From the records below, count the lines containing the word "module" and give only that number.

(Items from a data source)
··········
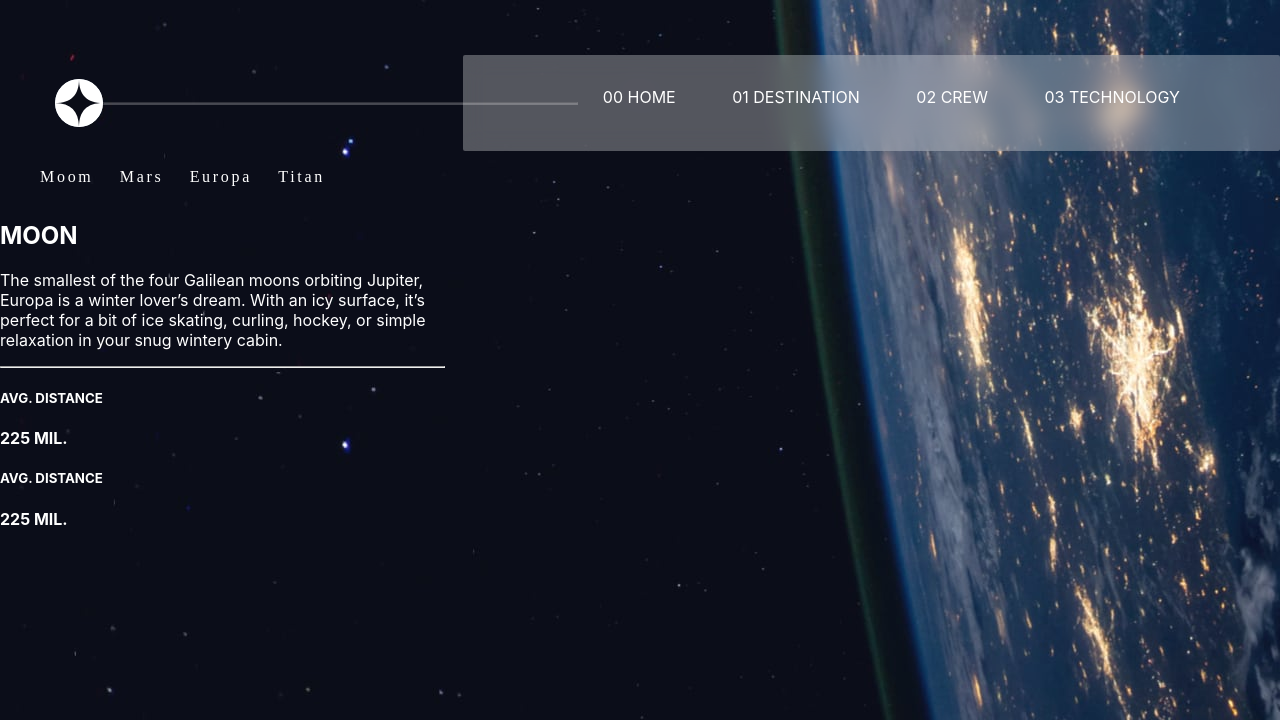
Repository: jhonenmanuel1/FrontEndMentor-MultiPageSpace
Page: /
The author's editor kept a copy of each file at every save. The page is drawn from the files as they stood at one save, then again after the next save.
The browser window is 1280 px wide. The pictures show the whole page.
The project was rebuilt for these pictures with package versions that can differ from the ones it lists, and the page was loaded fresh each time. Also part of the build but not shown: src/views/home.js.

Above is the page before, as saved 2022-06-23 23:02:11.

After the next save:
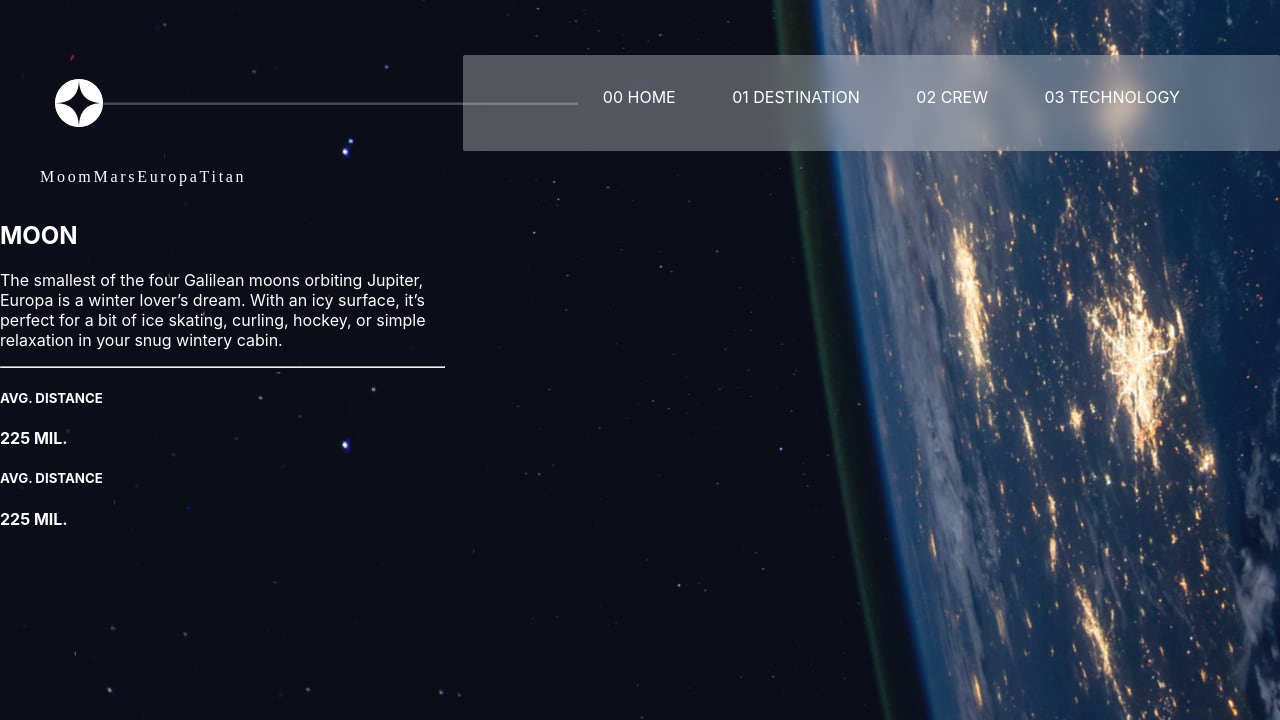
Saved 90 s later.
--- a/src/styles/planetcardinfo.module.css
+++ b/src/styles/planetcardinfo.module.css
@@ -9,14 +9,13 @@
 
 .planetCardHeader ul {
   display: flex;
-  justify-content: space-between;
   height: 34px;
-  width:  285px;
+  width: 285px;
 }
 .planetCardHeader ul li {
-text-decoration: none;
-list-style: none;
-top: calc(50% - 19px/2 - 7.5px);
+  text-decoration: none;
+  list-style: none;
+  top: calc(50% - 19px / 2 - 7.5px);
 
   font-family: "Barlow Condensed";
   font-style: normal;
··········
* Your solution *
2